An autopsy will be conducted Friday on the body of former New York Yankees pitcher Hideki Irabu who apparently committed suicide at his home in the Los Angeles area.
Irabu, 42, was found dead at his house Wednesday night in the posh L.A. suburb of Rancho Palos Verdes. He reportedly hanged himself – perhaps despondent after his wife left him, taking with her their two young daughters.
Irabu spent six seasons in the majors from 1997 to 2002 with a career record of 34-35 record and 5.15 ERA. He won two World Series titles with the Yankees (1998 and 1999), but never actually appeared in a Series game.
The Yankees released the following statement following news of his death:
“We are deeply saddened to learn of the passing of Hideki Irabu.

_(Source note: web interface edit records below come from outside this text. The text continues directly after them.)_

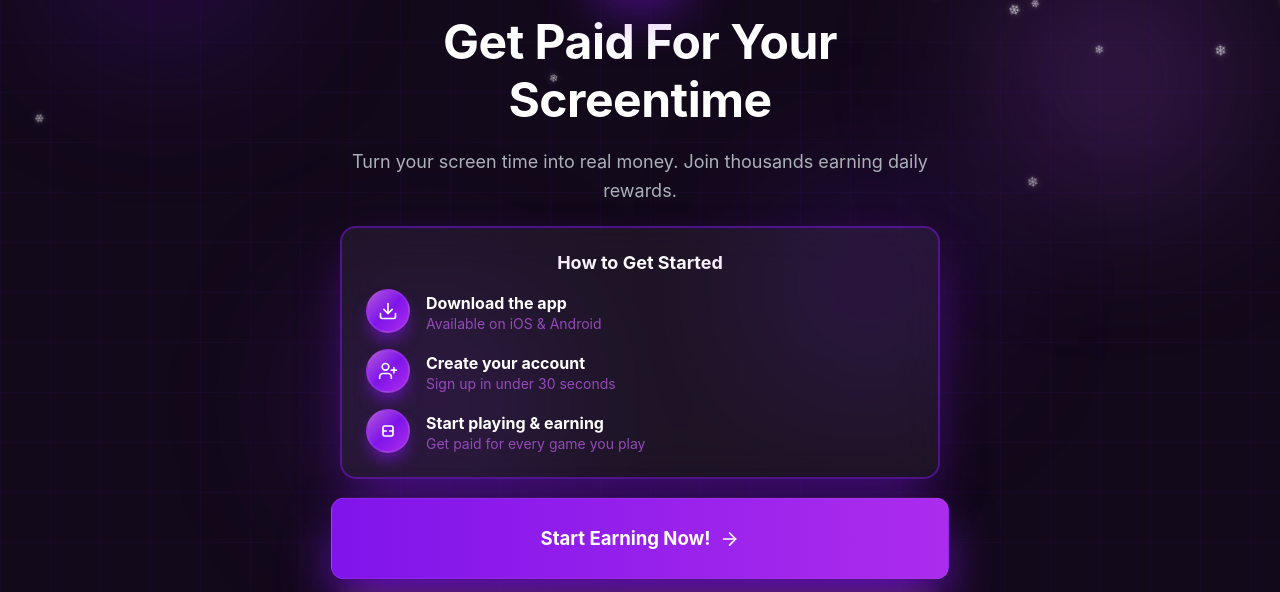
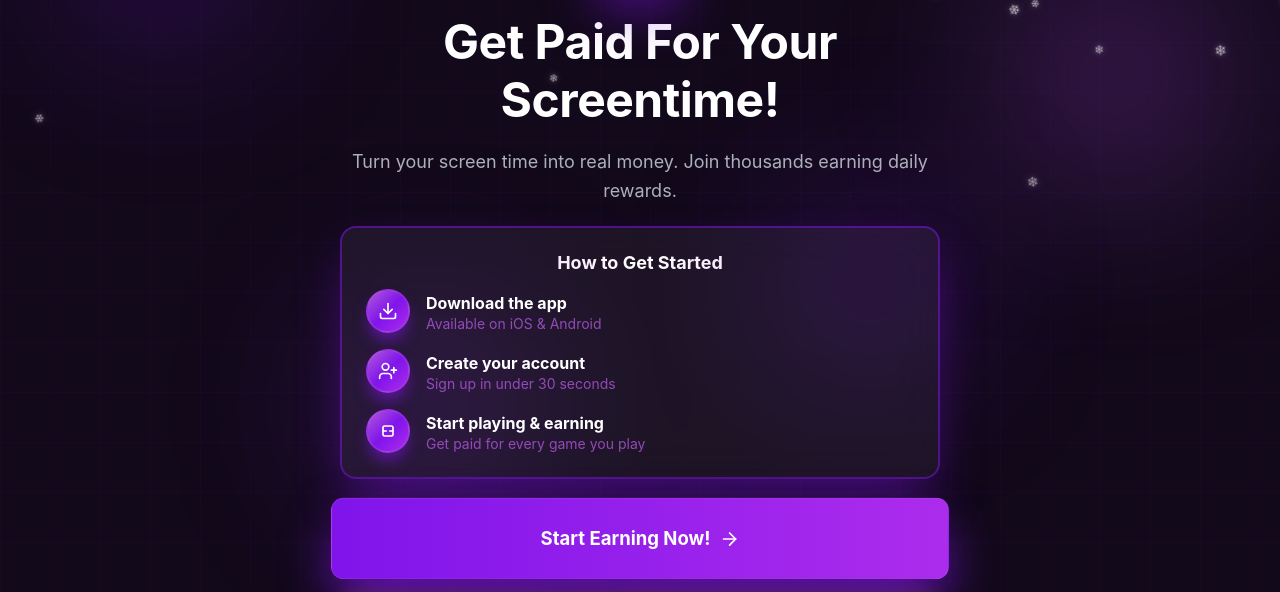
Before and after one commit to playfulreward/playful.deals, a plain HTML site: page playfulcpi.html in a window 1280 px wide. Shown: the part 208-800 px from the top of the page. Drawn offline with Linux system fonts and the light colour scheme.

Commit message:
Update playfulcpi.html

```diff
--- a/playfulcpi.html
+++ b/playfulcpi.html
@@ -146,7 +146,7 @@
       <div class="content-wrapper">
         <!-- Hero -->
         <div class="hero">
-          <h1 class="hero-title">Get Paid For Your Screentime</h1>
+          <h1 class="hero-title">Get Paid For Your Screentime!</h1>
           <p class="hero-subtitle">Turn your screen time into real money. Join thousands earning daily rewards.</p>
         </div>
 
```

Every player that wears the Pinstripes is forever a part of the Yankees family, and his death is felt throughout our organization. Our sympathies and support go out to his wife, Kyonsu, his two children, and all of his friends and loved ones.”

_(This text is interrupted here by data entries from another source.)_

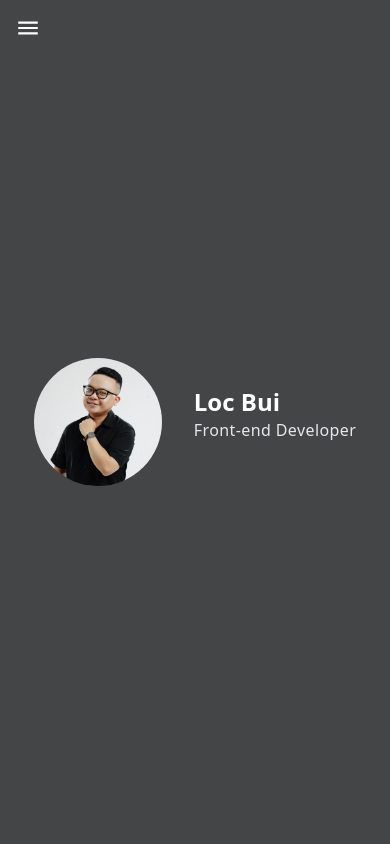
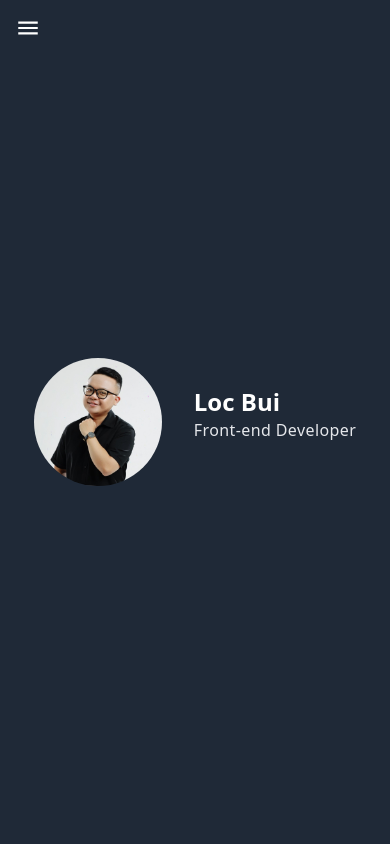
Before and after one commit to locbuigia/loc-personal-website-react, a React (Vite) app: page / in a window 390 px wide. Shown: the top 844 px of the page. Built offline with nearby package versions, Linux system fonts and the light colour scheme.

Commit message:
Updating Banner background

```diff
--- a/src/components/Banner.jsx
+++ b/src/components/Banner.jsx
@@ -6,9 +6,9 @@ const Banner = ({ title = "Loc Bui", subTitle = "Front-end Developer" }) => {
   return (
     <>
       <a name="top" />
-      <div className="w-full h-full bg-gray-200">
+      <div className="w-full h-full bg-gray-800">
         <img className="w-full h-screen invisible sm:visible" src={bannerImg} />
-        <div className="absolute inset-0 flex items-center justify-center min-w-60 bg-black bg-opacity-70 font-sans">
+        <div className="absolute inset-0 flex items-center justify-center min-w-60 sm:bg-black sm:bg-opacity-70 font-sans">
           <img className="w-32 h-32 mr-8 rounded-full" src={photo} />
           <div>
             <h1 className="text-white text-2xl md:text-2xl font-semibold">
```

Despite that statement, Yankees owner George Steinbrenner often ridiculed Irabu, calling him a “fat … toad” because of his weight.

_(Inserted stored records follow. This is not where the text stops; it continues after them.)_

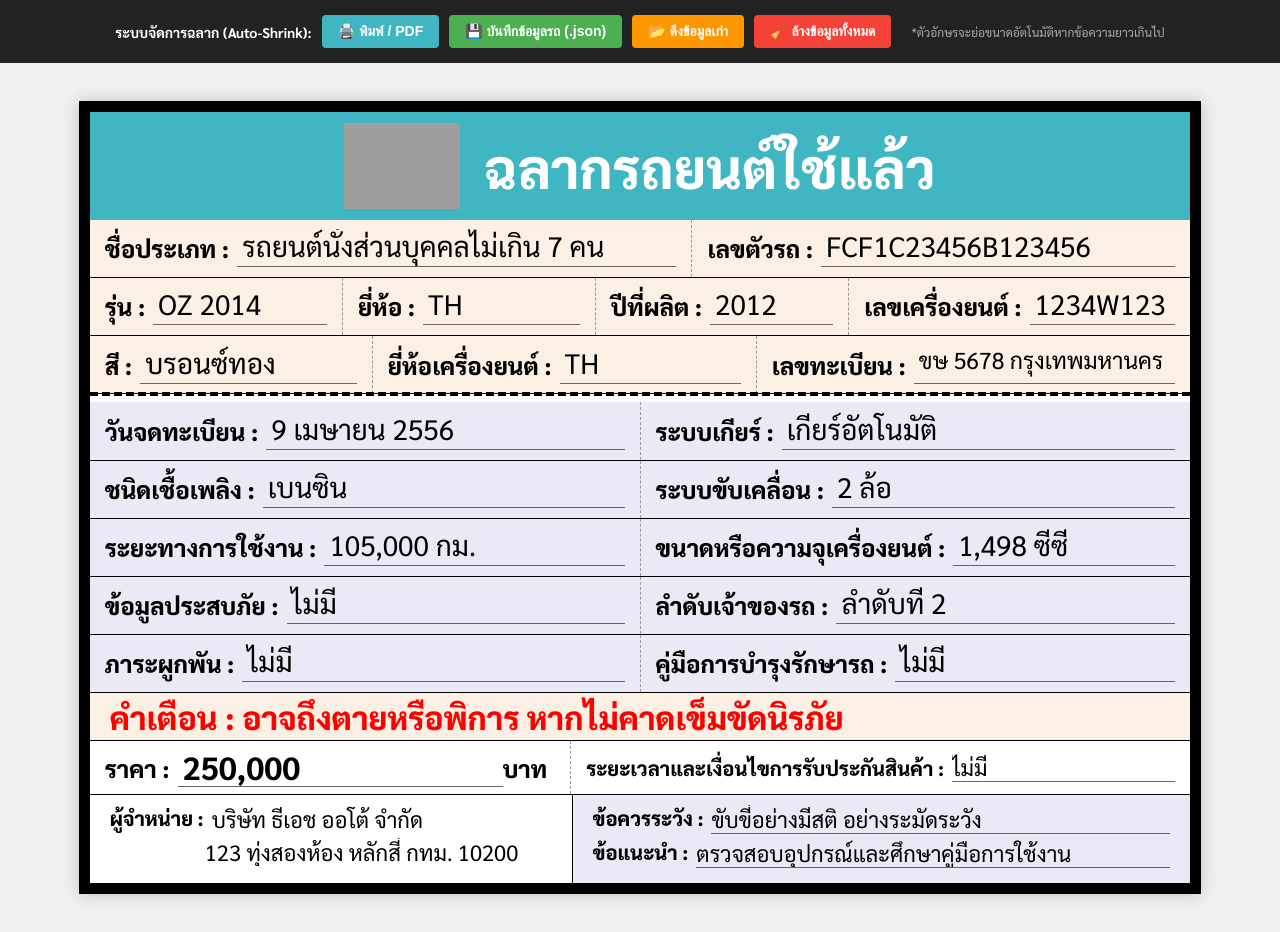
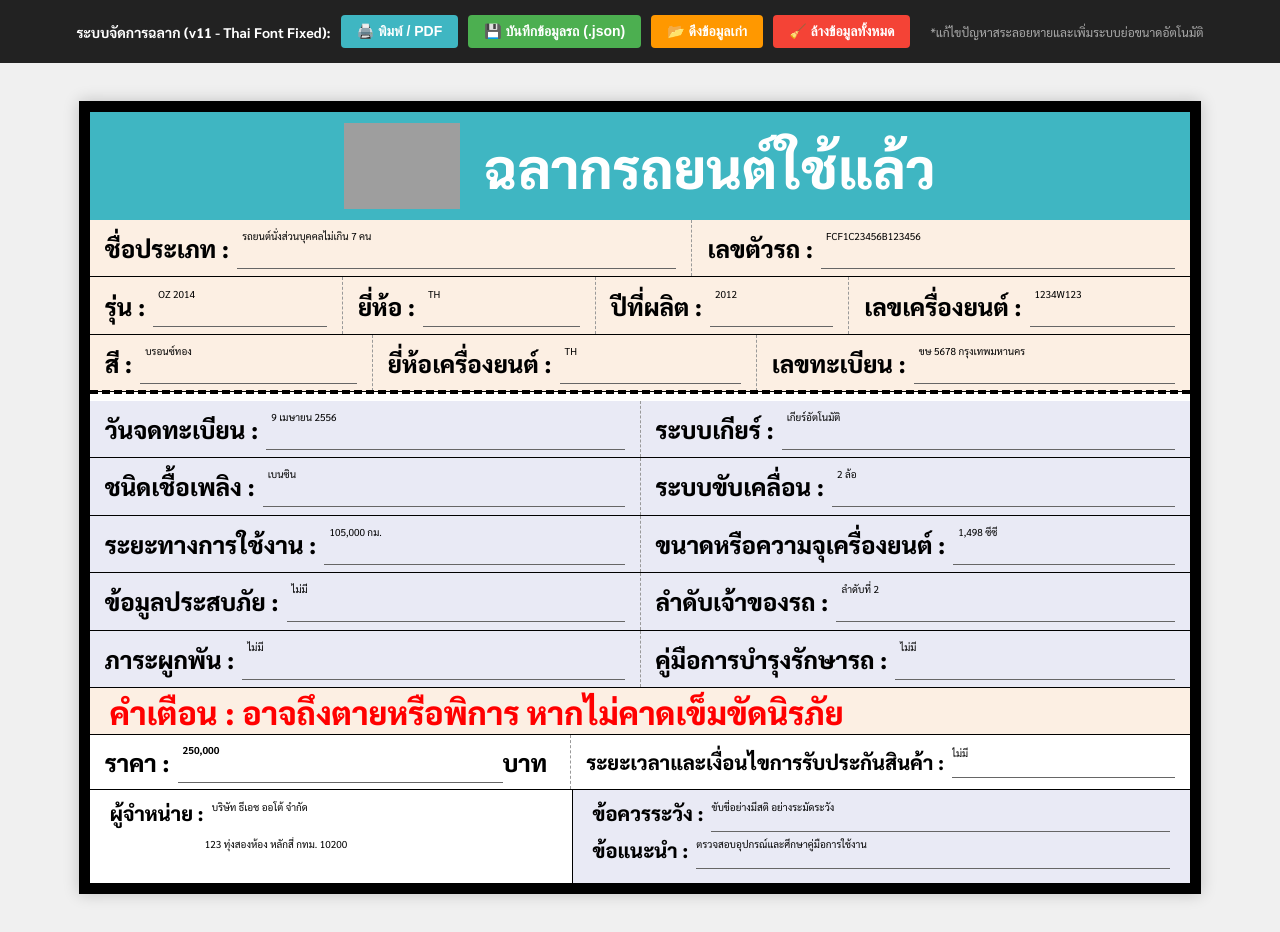
Before and after one commit to kailovepg/car-label-system, a plain HTML site: page index.html in a window 1280 px wide. Drawn offline with Linux system fonts and the light colour scheme; grey boxes are pictures that could not be loaded.

Commit message:
Add files via upload

```diff
--- a/index.html
+++ b/index.html
@@ -2,7 +2,7 @@
 <html lang="th">
 <head>
 <meta charset="UTF-8">
-<title>ระบบสร้างฉลากรถยนต์ใช้แล้ว (Auto-Shrink)</title>
+<title>ระบบสร้างฉลากรถยนต์ใช้แล้ว (Thai Font Fixed)</title>
 <style>
   @import url('https://fonts.googleapis.com/css2?family=Sarabun:wght@400;700;800&display=swap');
 
@@ -48,15 +48,12 @@
     border-radius: 4px;
     color: #fff;
     font-weight: bold;
-    transition: 0.2s;
   }
 
   .btn-print { background: #3FB6C2; }
   .btn-save { background: #4CAF50; }
   .btn-load { background: #FF9800; }
   .btn-reset { background: #f44336; }
-
-  .toolbar button:hover { opacity: 0.8; }
 
   .page {
     width: 297mm;
@@ -112,7 +109,7 @@
     padding: 0 15px;
     flex: 1;
     border-right: 0.3mm dashed #999;
-    overflow: hidden; /* ป้องกันเนื้อหาล้น */
+    overflow: hidden;
   }
 
   .cell:last-child { border-right: none; }
@@ -129,14 +126,14 @@
     flex: 1;
     font-size: 28px;
     border-bottom: 0.3mm solid #666;
-    min-height: 38px;
-    padding: 0 5px;
+    min-height: 42px; /* เพิ่มความสูงขั้นต่ำเพื่อรองรับสระ */
+    padding: 2px 5px;
     outline: none;
     color: #000;
-    white-space: nowrap; /* ห้ามขึ้นบรรทัดใหม่ */
+    white-space: nowrap;
     overflow: hidden;
     display: block;
-    line-height: 1.2;
+    line-height: 1.4; /* เพิ่ม Line-height ป้องกันสระหาย */
   }
 
   .warning-row {
@@ -174,7 +171,6 @@
     flex-direction: column;
     padding: 10px 20px;
     justify-content: flex-start;
-    overflow: hidden;
   }
 
   .footer-left {
@@ -192,7 +188,6 @@
     align-items: flex-start;
     width: 100%;
     margin-bottom: 5px;
-    overflow: hidden;
   }
 
   .small-label {
@@ -209,6 +204,8 @@
     border-bottom: 0.3mm solid #666;
     white-space: nowrap;
     overflow: hidden;
+    line-height: 1.4;
+    min-height: 32px;
   }
 
   .footer-left .small-value { border-bottom: none; }
@@ -235,13 +232,13 @@
 <body>
 
 <div class="toolbar">
-  <strong>ระบบจัดการฉลาก (Auto-Shrink):</strong>
+  <strong>ระบบจัดการฉลาก (v11 - Thai Font Fixed):</strong>
   <button class="btn-print" onclick="window.print()">🖨️ พิมพ์ / PDF</button>
   <button class="btn-save" onclick="saveData()">💾 บันทึกข้อมูลรถ (.json)</button>
   <button class="btn-load" onclick="document.getElementById('fileInput').click()">📂 ดึงข้อมูลเก่า</button>
   <button class="btn-reset" onclick="clearData()">🧹 ล้างข้อมูลทั้งหมด</button>
   <input type="file" id="fileInput" style="display:none" accept=".json" onchange="loadData(event)">
-  <span style="font-size: 12px; margin-left: 10px; color: #aaa;">*ตัวอักษรจะย่อขนาดอัตโนมัติหากข้อความยาวเกินไป</span>
+  <span style="font-size: 12px; margin-left: 10px; color: #aaa;">*แก้ไขปัญหาสระลอยหายและเพิ่มระบบย่อขนาดอัตโนมัติ</span>
 </div>
 
 <div class="page">
@@ -324,28 +321,25 @@
 <script>
   const sellerKeys = ['seller_name', 'seller_address'];
 
-  // ฟังก์ชันปรับขนาดตัวอักษรอัตโนมัติ (Auto-Shrink)
   function adjustFontSize(el) {
-    const minFontSize = 10; // ขนาดเล็กสุดที่จะย่อได้
+    const minFontSize = 10;
     const originalFontSize = el.classList.contains('small-value') ? 22 : (el.closest('.price-row') ? 32 : 28);
 
     let currentFontSize = originalFontSize;
     el.style.fontSize = currentFontSize + 'px';
 
-    // ย่อขนาดลงจนกว่าข้อความจะไม่ล้น (scrollWidth <= offsetWidth)
-    while (el.scrollWidth > el.offsetWidth && currentFontSize > minFontSize) {
-      currentFontSize -= 1;
+    // เพิ่มระยะเผื่อเล็กน้อย (5px) เพื่อป้องกันสระหายจาก overflow
+    while (el.scrollWidth > (el.offsetWidth - 2) && currentFontSize > minFontSize) {
+      currentFontSize -= 0.5; // ย่อทีละนิดเพื่อให้เนียนตา
       el.style.fontSize = currentFontSize + 'px';
     }
   }
 
-  // เรียกใช้ adjustFontSize กับทุกช่องที่มีคลาส auto-shrink
   function adjustAllFonts() {
     document.querySelectorAll('.auto-shrink').forEach(el => adjustFontSize(el));
   }
 
   window.onload = function() {
-    // โหลดที่อยู่ผู้จำหน่าย
     sellerKeys.forEach(id => {
       const savedValue = localStorage.getItem(id);
       if (savedValue) {
@@ -354,13 +348,11 @@
       }
     });
 
-    // ตรวจจับการพิมพ์ในทุกช่อง auto-shrink
     document.querySelectorAll('.auto-shrink').forEach(el => {
       el.addEventListener('input', () => adjustFontSize(el));
     });
 
-    // ปรับขนาดครั้งแรกหลังจากโหลดข้อมูล
-    setTimeout(adjustAllFonts, 100);
+    setTimeout(adjustAllFonts, 200);
   };
 
   function saveSellerInfo() {
@@ -399,7 +391,7 @@
           if (el) el.innerText = data[id];
         });
         saveSellerInfo();
-        setTimeout(adjustAllFonts, 100); // ปรับขนาดตัวอักษรหลังจากโหลดข้อมูล
+        setTimeout(adjustAllFonts, 200);
         alert('ดึงข้อมูลสำเร็จแล้วครับ!');
       } catch (err) {
         alert('เกิดข้อผิดพลาดในการอ่านไฟล์ครับ');
@@ -420,7 +412,6 @@
     }
   }
 
-  // ปรับขนาดก่อนพิมพ์เพื่อให้แน่ใจว่าสวยงาม
   window.onbeforeprint = adjustAllFonts;
 </script>
 
```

Prior to joining the Yankees, Irabu was a star Japanese pitcher. His contract was purchased in 1997 by the San Diego Padres from the Lotte Orions (now Chiba Lotte Marines). However, in a brazen move, Irabu insisted he would only play for New York and forced a trade.
The Padres sent Irabu, then 28, to the Yankees, where he signed a four-year, $12.8 million deal.
After three seasons with the Yankees (after the 1999 season), Irabu was traded to the Montreal Expos, where he appeared in only 14 games. In the two seasons with the Expos, he was 2-7 with a 6.69 ERA over 71 1/3 innings.
Before the 2002 season, Irabu signed with the Texas Rangers as a free agent. He spent his final season as a reliever, appearing in 38 games with 16 saves.
“He was a world-class pitcher,” said former major league manager Bobby Valentine, who managed Irabu in Japan in 1995. “When Nolan Ryan saw him, he said he had never seen anything like it. There were just some days when he was as good a pitcher as I had ever seen. A fabulous arm.”
“He was a wonderful talent. It’s a real shock,” said Masanori Murakami, the first Japanese to pitch in Major League Baseball (MLB).
“It’s a shame. He was still so young,” Murakami told Reuters.